An expert in women’s health offers some suggestions for helping control symptoms during this time of life when menstrual cycles end.
“We sometimes hear the question, ‘Do I need to treat hot flashes or night sweats?’ and the answer for many may be, ‘yes.’ Because hot flashes and night sweats affect quality of life and productivity at work and at home for women,” said Dr. Jewel Kling, chair of the division of women’s health at Mayo Clinic in Scottsdale, Ariz.
Other common symptoms include insomnia and mood changes.
One treatment is hormone replacement therapy (HRT). This typically includes estrogen plus progestogen, according to a Mayo Clinic news release.
For women who are younger than 60 or within 10 years of their final period, the benefit of HRT outweighs the risk in healthy women who have postmenopausal symptoms, according to recent guidelines from the North American Menopause Society.
“Many factors affect a woman’s decision whether to use hormones and, if she uses them, which particular regimen is best to relieve her symptoms. Common factors considered include age, underlying health, symptom severity, preferences, available treatment options and, of course, cost considerations. One important consideration is whether the potential benefits outweigh the potential risks,” Kling said.
“Along with these benefits often comes improvement with menopause-related symptoms, including those most likely bothersome, including disturbed sleep, mood problems and diminished sexual satisfaction,” Kling added. “Addressing these symptoms can lead to a better quality of life.”
Still, risks include blood clots in the legs and lungs, as well as stroke, particularly when the HRT is taken as a pill.
“Stroke is dependent on the age at which a woman starts hormone therapy. Specifically, the risks are low for women younger than 60 or within 10 years after their last period,” Kling said. “There do not appear to be the same risks associated with transdermal estrogen products such as patches, particularly when we use lower doses.”
Other forms of treatment include gels and sprays.
While risk of using estrogen alone can carry a risk of uterine cancer, that risk can be reduced by using progestogen or an estrogen-selective estrogen receptor modulator combination, according to the Mayo Clinic.
Breast cancer is another risk that appears slightly higher with HRT, particularly in women with a uterus who use estrogen plus a progestogen.
“However, overall, the risk of serious events with hormone therapy are rare,” Kling said. “For women with only vaginal symptoms, low-dose vaginal estrogen can be used. Low-dose vaginal estrogen does not have the same risks as systemic therapy because the body absorbs very little.”
Some women have fewer options, including those with breast cancer, blood clot issues or other hormone-affected cancers.
For those women, nonhormonal therapies may help.
Losing weight may help reduce hot flashes and night sweats.
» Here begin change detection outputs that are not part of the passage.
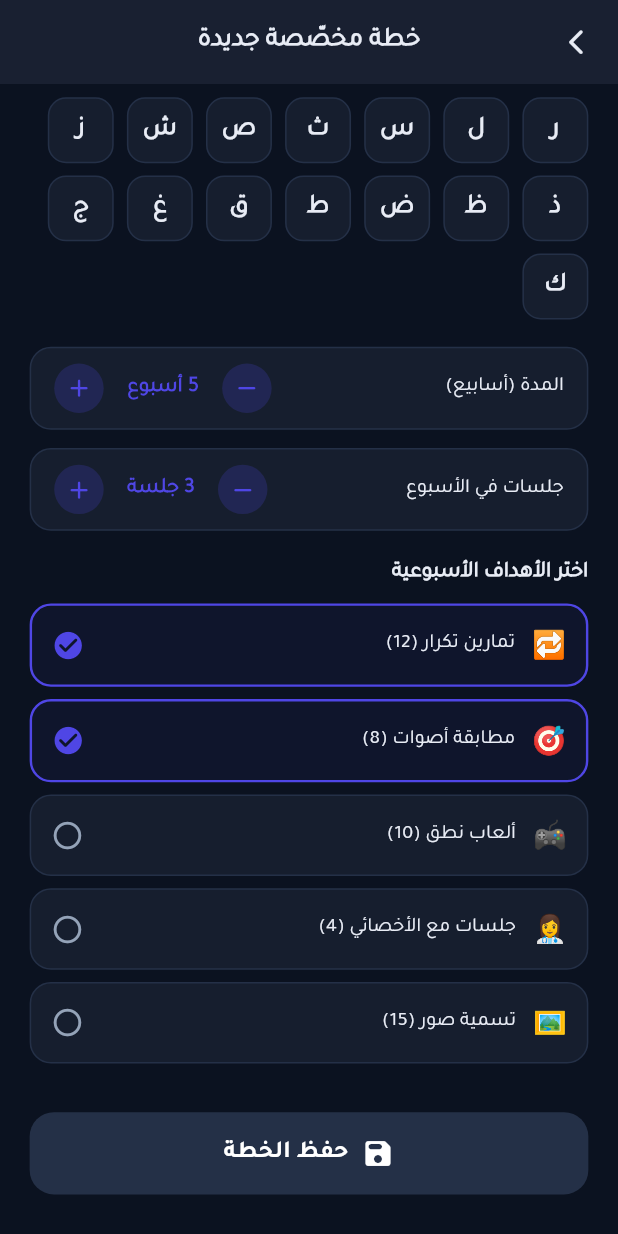
After one commit to MohamedRomana/speak_mate, a Flutter app: the _CreatePlanView screen opened directly, scrolled down 273 dp, after a tap on the "add" icon, on a phone screen of 412 x 824 dp. The commit adds this screen. Run offline on Flutter 3.47's test engine with Material 3 defaults, Android fonts, the phone set to English and light mode, and no system bars; our stand-ins replace cached_network_image, camera, chewie, dio, dots_indicator, easy_localization and 25 more; missing offline and left inert: audio_waveforms; accounts and stored records are empty; Roboto replaces fonts that are missing (Cairo); project files that could hold a hidden picture were left out.

Commit message:
finish plans

```diff
--- /dev/null
+++ b/lib/features/shared/plans/logic/create_plan_cubit.dart
@@ -0,0 +1,106 @@
+import 'package:flutter_bloc/flutter_bloc.dart';
+
+import '../../../../core/networking/api_result.dart';
+import '../data/models/therapy_plan.dart';
+import '../data/repos/plans_repo.dart';
+
+/// كيوبت إنشاء خطة مخصّصة (جانب الأخصائي). يحمل حالة النموذج ويبني [TherapyPlan]
+/// عند الحفظ. الحالة عدّاد إصدار والبيانات في الحقول.
+class CreatePlanCubit extends Cubit<int> {
+  final PlansRepo _repo;
+  CreatePlanCubit(this._repo) : super(0);
+
+  /// لوحة أصوات عربية شائعة للاختيار كأهداف.
+  static const soundPalette = [
+    'ر', 'ل', 'س', 'ث', 'ص', 'ش', 'ز', 'ذ', 'ظ', 'ض', 'ط', 'ق', 'غ', 'ج', 'ك'
+  ];
+
+  /// أهداف أسبوعية جاهزة للتفعيل (مع عدد افتراضي قابل للتعديل).
+  static const presetTargets = [
+    ('تمارين تكرار', '🔁', 12),
+    ('مطابقة أصوات', '🎯', 8),
+    ('ألعاب نطق', '🎮', 10),
+    ('جلسات مع الأخصائي', '👩‍⚕️', 4),
+    ('تسمية صور', '🖼️', 15),
+  ];
+
+  String title = '';
+  String goal = '';
+  final Set<String> sounds = {};
+  final Set<int> targetIdx = {0, 1}; // أول هدفين مفعّلان افتراضيًا
+  int durationWeeks = 4;
+  int sessionsPerWeek = 3;
+  bool saving = false;
+  String? errorMsg;
+
+  int _rev = 0;
+  void _emit() {
+    if (!isClosed) emit(++_rev);
+  }
+
+  bool get isValid => title.trim().isNotEmpty && targetIdx.isNotEmpty;
+
+  void setTitle(String v) {
+    title = v;
+    _emit();
+  }
+
+  void setGoal(String v) {
+    goal = v;
+    _emit();
+  }
+
+  void toggleSound(String s) {
+    sounds.contains(s) ? sounds.remove(s) : sounds.add(s);
+    _emit();
+  }
+
+  void toggleTarget(int i) {
+    targetIdx.contains(i) ? targetIdx.remove(i) : targetIdx.add(i);
+    _emit();
+  }
+
+  void setDuration(int w) {
+    durationWeeks = w.clamp(1, 24);
+    _emit();
+  }
+
+  void setSessions(int s) {
+    sessionsPerWeek = s.clamp(1, 7);
+    _emit();
+  }
+
+  TherapyPlan _draft() => TherapyPlan(
+        id: '',
+        title: title.trim(),
+        goal: goal.trim(),
+        targetSounds: sounds.toList(),
+        durationWeeks: durationWeeks,
+        sessionsPerWeek: sessionsPerWeek,
+        targets: [
+          for (final i in targetIdx)
+            PlanTarget(
+              titleKey: presetTargets[i].$1,
+              emoji: presetTargets[i].$2,
+              targetCount: presetTargets[i].$3,
+            ),
+        ],
+      );
+
+  /// يحفظ الخطة ويرجّعها عند النجاح (أو null عند الفشل).
+  Future<TherapyPlan?> save() async {
+    if (!isValid) return null;
+    saving = true;
+    _emit();
+    final res = await _repo.createPlan(_draft());
+    saving = false;
+    if (isClosed) return null;
+    if (res is Success<TherapyPlan>) {
+      _emit();
+      return res.data;
+    }
+    errorMsg = (res as Failure<TherapyPlan>).error.message;
+    _emit();
+    return null;
+  }
+}
--- /dev/null
+++ b/lib/features/shared/plans/ui/create_plan_screen.dart
@@ -0,0 +1,291 @@
+import 'package:easy_localization/easy_localization.dart';
+import 'package:flutter/material.dart';
+import 'package:flutter_bloc/flutter_bloc.dart';
+import 'package:flutter_screenutil/flutter_screenutil.dart';
+
+import '../../../../core/constants/colors.dart';
+import '../../../../core/di/dependancy_injection.dart';
+import '../../../../core/helper/extentions.dart';
+import '../../../../core/widgets/app_text.dart';
+import '../../../../core/widgets/flash_message.dart';
+import '../../../../core/widgets/primary_button.dart';
+import '../../../../core/widgets/satha_field.dart';
+import '../../../../gen/fonts.gen.dart';
+import '../../../../generated/locale_keys.g.dart';
+import '../data/models/therapy_plan.dart';
+import '../data/repos/plans_repo.dart';
+import '../logic/create_plan_cubit.dart';
+
+/// شاشة إنشاء خطة مخصّصة (أخصائي). ترجع [TherapyPlan] المُنشأة عند الحفظ.
+class CreatePlanScreen extends StatelessWidget {
+  const CreatePlanScreen({super.key});
+
+  @override
+  Widget build(BuildContext context) {
+    return BlocProvider(
+      create: (_) => CreatePlanCubit(getIt<PlansRepo>()),
+      child: const _CreatePlanView(),
+    );
+  }
+}
+
+class _CreatePlanView extends StatelessWidget {
+  const _CreatePlanView();
+
+  @override
+  Widget build(BuildContext context) {
+    final cubit = context.read<CreatePlanCubit>();
+    return Scaffold(
+      backgroundColor: AppColors.scaffoldBg,
+      appBar: AppBar(
+        backgroundColor: AppColors.scaffoldBg,
+        leading: IconButton(
+          onPressed: () => context.pop(),
+          icon: Transform.flip(
+            flipX: context.locale.languageCode == 'ar',
+            child: Icon(Icons.arrow_back_ios_new_rounded,
+                size: 18.w, color: AppColors.mainText),
+          ),
+        ),
+        title: AppText(
+          text: LocaleKeys.newCustomPlan.tr(),
+          size: 17.sp,
+          family: FontFamily.tajawalBold,
+          color: AppColors.mainText,
+        ),
+        centerTitle: true,
+      ),
+      body: BlocBuilder<CreatePlanCubit, int>(
+        builder: (context, _) {
+          return SingleChildScrollView(
+            padding: EdgeInsets.fromLTRB(18.w, 12.h, 18.w, 28.h),
+            child: Column(
+              crossAxisAlignment: CrossAxisAlignment.start,
+              children: [
+                SathaField(
+                  label: LocaleKeys.planTitle.tr(),
+                  hint: LocaleKeys.planTitle.tr(),
+                  onChanged: cubit.setTitle,
+                ),
+                SizedBox(height: 14.h),
+                SathaField(
+                  label: LocaleKeys.planGoal.tr(),
+                  hint: LocaleKeys.planGoal.tr(),
+                  keyboardType: TextInputType.multiline,
+                  maxLines: 3,
+                  onChanged: cubit.setGoal,
+                ),
+                SizedBox(height: 18.h),
+                _label(LocaleKeys.targetSounds.tr()),
+                SizedBox(height: 10.h),
+                Wrap(
+                  spacing: 8.w,
+                  runSpacing: 8.h,
+                  children: CreatePlanCubit.soundPalette.map((s) {
+                    final on = cubit.sounds.contains(s);
+                    return GestureDetector(
+                      onTap: () => cubit.toggleSound(s),
+                      child: Container(
+                        width: 40.w,
+                        height: 40.w,
+                        alignment: Alignment.center,
+                        decoration: BoxDecoration(
+                          color: on ? AppColors.primary : AppColors.card,
+                          borderRadius: BorderRadius.circular(12.r),
+                          border: Border.all(
+                            color: on ? AppColors.primary : AppColors.border,
+                          ),
+                        ),
+                        child: AppText(
+                          text: s,
+                          size: 17.sp,
+                          family: FontFamily.tajawalBold,
+                          color: on ? Colors.white : AppColors.mainText,
+                        ),
+                      ),
+                    );
+                  }).toList(),
+                ),
+                SizedBox(height: 18.h),
+                _Stepper(
+                  label: LocaleKeys.durationWeeks.tr(),
+                  value: cubit.durationWeeks,
+                  unit: LocaleKeys.weeksUnit.tr(),
+                  onMinus: () => cubit.setDuration(cubit.durationWeeks - 1),
+                  onPlus: () => cubit.setDuration(cubit.durationWeeks + 1),
+                ),
+                SizedBox(height: 12.h),
+                _Stepper(
+                  label: LocaleKeys.sessionsPerWeek.tr(),
+                  value: cubit.sessionsPerWeek,
+                  unit: LocaleKeys.sessionsUnit.tr(),
+                  onMinus: () => cubit.setSessions(cubit.sessionsPerWeek - 1),
+                  onPlus: () => cubit.setSessions(cubit.sessionsPerWeek + 1),
+                ),
+                SizedBox(height: 18.h),
+                _label(LocaleKeys.weeklyTargetsSelect.tr()),
+                SizedBox(height: 10.h),
+                for (var i = 0; i < CreatePlanCubit.presetTargets.length; i++)
+                  _TargetToggle(
+                    index: i,
+                    selected: cubit.targetIdx.contains(i),
+                    onTap: () => cubit.toggleTarget(i),
+                  ),
+                SizedBox(height: 24.h),
+                PrimaryButton(
+                  text: LocaleKeys.savePlan.tr(),
+                  icon: Icons.save_rounded,
+                  enabled: cubit.isValid,
+                  loading: cubit.saving,
+                  onPressed: () async {
+                    final plan = await cubit.save();
+                    if (!context.mounted) return;
+                    if (plan != null) {
+                      context.pop(plan);
+                      showFlashMessage(
+                        message: LocaleKeys.planCreated.tr(),
+                        type: FlashMessageType.success,
+                        context: context,
+                      );
+                    } else {
+                      showFlashMessage(
+                        message: cubit.errorMsg ?? LocaleKeys.somethingWentWrong.tr(),
+                        type: FlashMessageType.error,
+                        context: context,
+                      );
+                    }
+                  },
+                ),
+              ],
+            ),
+          );
+        },
+      ),
+    );
+  }
+
+  Widget _label(String text) => AppText(
+        text: text,
+        size: 14.sp,
+        family: FontFamily.tajawalBold,
+        color: AppColors.mainText,
+      );
+}
+
+class _Stepper extends StatelessWidget {
+  final String label;
+  final int value;
+  final String unit;
+  final VoidCallback onMinus;
+  final VoidCallback onPlus;
+  const _Stepper({
+    required this.label,
+    required this.value,
+    required this.unit,
+    required this.onMinus,
+    required this.onPlus,
+  });
+
+  @override
+  Widget build(BuildContext context) {
+    return Container(
+      padding: EdgeInsets.symmetric(horizontal: 14.w, vertical: 10.h),
+      decoration: BoxDecoration(
+        color: AppColors.card,
+        borderRadius: BorderRadius.circular(14.r),
+        border: Border.all(color: AppColors.border),
+      ),
+      child: Row(
+        children: [
+          Expanded(
+            child: AppText(
+              text: label,
+              size: 13.sp,
+              family: FontFamily.tajawalMedium,
+              color: AppColors.mainText,
+            ),
+          ),
+          _circleBtn(Icons.remove_rounded, onMinus),
+          SizedBox(width: 14.w),
+          AppText(
+            text: '$value $unit',
+            size: 14.sp,
+            family: FontFamily.tajawalBold,
+            color: AppColors.primary,
+          ),
+          SizedBox(width: 14.w),
+          _circleBtn(Icons.add_rounded, onPlus),
+        ],
+      ),
+    );
+  }
+
+  Widget _circleBtn(IconData icon, VoidCallback onTap) {
+    return GestureDetector(
+      onTap: onTap,
+      child: Container(
+        width: 30.w,
+        height: 30.w,
+        alignment: Alignment.center,
+        decoration: BoxDecoration(
+          color: AppColors.softPrimary,
+          shape: BoxShape.circle,
+        ),
+        child: Icon(icon, size: 18.w, color: AppColors.primary),
+      ),
+    );
+  }
+}
+
+class _TargetToggle extends StatelessWidget {
+  final int index;
+  final bool selected;
+  final VoidCallback onTap;
+  const _TargetToggle({
+    required this.index,
+    required this.selected,
+    required this.onTap,
+  });
+
+  @override
+  Widget build(BuildContext context) {
+    final t = CreatePlanCubit.presetTargets[index];
+    return InkWell(
+      borderRadius: BorderRadius.circular(14.r),
+      onTap: onTap,
+      child: Container(
+        padding: EdgeInsets.all(12.w),
+        margin: EdgeInsets.only(bottom: 8.h),
+        decoration: BoxDecoration(
+          color: selected ? AppColors.primary.withValues(alpha: 0.06) : AppColors.card,
+          borderRadius: BorderRadius.circular(14.r),
+          border: Border.all(
+            color: selected ? AppColors.primary : AppColors.border,
+            width: selected ? 1.6 : 1,
+          ),
+        ),
+        child: Row(
+          children: [
+            Text(t.$2, style: TextStyle(fontSize: 18.sp)),
+            SizedBox(width: 10.w),
+            Expanded(
+              child: AppText(
+                text: '${t.$1} (${t.$3})',
+                size: 13.sp,
+                family: FontFamily.tajawalMedium,
+                color: AppColors.mainText,
+              ),
+            ),
+            Icon(
+              selected
+                  ? Icons.check_circle_rounded
+                  : Icons.circle_outlined,
+              color: selected ? AppColors.primary : AppColors.secondaryText,
+              size: 20.w,
+            ),
+          ],
+        ),
+      ),
+    );
+  }
+}
```
Also changed, not shown: assets/Lang/ar.json (+11 -0 lines), assets/Lang/en.json (+11 -0 lines), lib/features/shared/plans/data/repos/plans_repo.dart (+39 -0 lines), lib/features/shared/plans/logic/assign_plan_cubit.dart (+7 -0 lines), lib/features/shared/plans/ui/assign_plan_sheet.dart (+27 -0 lines), lib/generated/locale_keys.g.dart, 1 other file.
Low-dose paroxetine (Paxil) may help some women with symptoms such as hot flashes. It doesn’t appear to cause weight gain or have adverse sexual effects at low doses.
Cognitive behavioral therapy, clinical hypnosis, acupuncture, yoga and meditation may also help.
“There are many ways to help women deal with the discomfort and diminished quality of life associated with menopause,” Kling said. “Women don’t need to simply tough it out. They can get help.”
The U.S. National Institute on Aging has more on menopause.
SOURCE: Mayo Clinic, news release, Jan. 19, 2023